    When it comes to BSP brushes I must say I complete agree with what everyone is saying, I remainder when I was just starting out and my tutor would also say to try and not use to main BSP brushes because it would slow down the editor, etc. So I can't really understand why my tutor would tell me to use then now, but I can see his point somewhat. If I just modelled assets to fill out the level and created a small enough cave system then there shouldn't really be any problem. Do's anyone else agree with that or am I just talking nonsense?

    Also I wouldn't be so sure about the terrain editor, though it makes a lot of sense and to be honest do's seem to be the best option I would of thought though that it would slow the editor down? or have they improved on the terrain since Unreal 3 because that was the last time I used it, and that was over 4 years ago.

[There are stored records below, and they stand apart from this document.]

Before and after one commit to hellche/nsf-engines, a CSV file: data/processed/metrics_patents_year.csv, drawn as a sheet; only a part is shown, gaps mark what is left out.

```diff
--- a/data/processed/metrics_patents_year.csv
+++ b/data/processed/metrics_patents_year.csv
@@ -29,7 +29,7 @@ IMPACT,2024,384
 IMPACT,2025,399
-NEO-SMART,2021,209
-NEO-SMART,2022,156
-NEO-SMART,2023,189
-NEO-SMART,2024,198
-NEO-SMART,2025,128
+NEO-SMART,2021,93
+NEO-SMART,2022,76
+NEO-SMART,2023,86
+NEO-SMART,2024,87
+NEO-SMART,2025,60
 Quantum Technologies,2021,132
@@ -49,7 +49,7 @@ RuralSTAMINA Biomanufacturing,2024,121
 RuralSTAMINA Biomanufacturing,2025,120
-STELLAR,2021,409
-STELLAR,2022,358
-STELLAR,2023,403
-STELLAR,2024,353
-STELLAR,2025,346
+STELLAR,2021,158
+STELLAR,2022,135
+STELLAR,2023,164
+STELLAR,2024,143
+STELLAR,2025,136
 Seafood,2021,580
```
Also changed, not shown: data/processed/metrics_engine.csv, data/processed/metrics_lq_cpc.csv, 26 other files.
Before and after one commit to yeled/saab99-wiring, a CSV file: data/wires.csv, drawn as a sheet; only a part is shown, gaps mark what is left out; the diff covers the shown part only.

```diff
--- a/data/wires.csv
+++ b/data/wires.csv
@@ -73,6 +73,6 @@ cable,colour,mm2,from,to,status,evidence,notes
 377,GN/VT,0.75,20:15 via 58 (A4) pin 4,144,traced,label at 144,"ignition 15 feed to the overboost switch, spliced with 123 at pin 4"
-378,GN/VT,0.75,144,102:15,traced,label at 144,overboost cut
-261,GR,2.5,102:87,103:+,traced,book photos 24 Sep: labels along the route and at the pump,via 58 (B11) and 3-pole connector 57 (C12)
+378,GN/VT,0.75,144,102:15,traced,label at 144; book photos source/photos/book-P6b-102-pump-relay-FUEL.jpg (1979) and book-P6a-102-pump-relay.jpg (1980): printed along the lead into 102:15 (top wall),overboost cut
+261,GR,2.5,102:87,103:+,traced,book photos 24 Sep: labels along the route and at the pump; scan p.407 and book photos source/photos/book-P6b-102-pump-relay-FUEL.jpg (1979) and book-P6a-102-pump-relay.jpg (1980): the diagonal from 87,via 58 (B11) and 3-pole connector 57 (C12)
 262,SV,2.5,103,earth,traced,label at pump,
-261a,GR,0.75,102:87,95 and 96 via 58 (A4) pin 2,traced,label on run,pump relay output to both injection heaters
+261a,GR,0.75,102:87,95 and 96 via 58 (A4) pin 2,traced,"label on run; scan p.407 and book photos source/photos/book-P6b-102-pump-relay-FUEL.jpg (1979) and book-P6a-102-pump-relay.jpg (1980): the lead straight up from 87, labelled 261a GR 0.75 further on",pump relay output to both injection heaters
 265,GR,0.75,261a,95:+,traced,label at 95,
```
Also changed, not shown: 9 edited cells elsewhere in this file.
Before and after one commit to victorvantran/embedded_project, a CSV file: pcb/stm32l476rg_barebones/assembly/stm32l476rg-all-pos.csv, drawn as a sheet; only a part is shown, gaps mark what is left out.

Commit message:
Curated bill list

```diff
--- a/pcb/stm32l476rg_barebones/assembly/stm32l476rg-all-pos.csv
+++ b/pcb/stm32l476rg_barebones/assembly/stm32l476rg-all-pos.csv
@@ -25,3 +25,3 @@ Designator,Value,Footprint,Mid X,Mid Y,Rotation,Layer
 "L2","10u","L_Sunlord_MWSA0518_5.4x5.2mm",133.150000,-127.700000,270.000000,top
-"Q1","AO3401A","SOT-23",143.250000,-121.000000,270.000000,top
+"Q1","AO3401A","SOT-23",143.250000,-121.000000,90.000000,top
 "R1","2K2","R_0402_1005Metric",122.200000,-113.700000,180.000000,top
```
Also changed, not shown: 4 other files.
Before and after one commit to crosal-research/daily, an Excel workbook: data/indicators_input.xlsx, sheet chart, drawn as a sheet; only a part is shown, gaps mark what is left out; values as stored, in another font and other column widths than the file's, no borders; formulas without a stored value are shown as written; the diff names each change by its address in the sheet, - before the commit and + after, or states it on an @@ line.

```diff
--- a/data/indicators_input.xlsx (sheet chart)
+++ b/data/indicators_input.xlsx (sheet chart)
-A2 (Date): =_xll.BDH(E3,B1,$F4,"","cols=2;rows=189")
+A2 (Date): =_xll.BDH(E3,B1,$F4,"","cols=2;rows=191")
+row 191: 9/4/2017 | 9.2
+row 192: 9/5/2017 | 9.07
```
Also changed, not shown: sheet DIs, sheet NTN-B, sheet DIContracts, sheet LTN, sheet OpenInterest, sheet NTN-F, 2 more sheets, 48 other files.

    Oh and Marvin.Star I'm studying in Swansea Metropolitan University, BA in games design if you’re wondering. What about yourself? Because to be honest I've never meet anyone on this that was actually still in university, or at least’s no one has said they are.

  8. #8
    MSgt. Shooter Person
    Join Date
    Jun 2011
    Location
    Canada
    Posts
    431

    Default

    I was thinking about this a little while ago. If you had the programs. I would think doing the cave shape desired in 3DS Max. Invert that surface and export to mudbox, then get an impression/style to paint for the cave surface, texture map, invert back ,make some stalactites bake texture map..or something along that line. I'm still very new in certain areas of 3D programs..Shouldn't this be quick with optimum results? Have not heard of anyone doing it this way...

  9. #9
    MSgt. Shooter Person
    Join Date
    Feb 2011
    Posts
    120

    Default

    Quote Originally Posted by Whiteout View Post
    I was thinking about this a little while ago. If you had the programs. I would think doing the cave shape desired in 3DS Max. Invert that surface and export to mudbox, then get an impression/style to paint for the cave surface, texture map, invert back ,make some stalactites bake texture map..or something along that line. I'm still very new in certain areas of 3D programs..Shouldn't this be quick with optimum results? Have not heard of anyone doing it this way...
    Agreed. I would avoid trying to make caves with BSP/Terrain tool. Just make a hole in terrain and place a custom made 3D cave mesh in it, made in your 3D software of choice (blender is a good free alternative).


 

Bookmarks

Posting Permissions

  • You may not post new threads
  • You may not post replies
  • You may not post attachments
  • You may not edit your posts
  •  
Copyright ©2009-2011 Epic Games, Inc. All Rights Reserved.
Digital Point modules: Sphinx-based search vBulletin skin by CompletevB.com.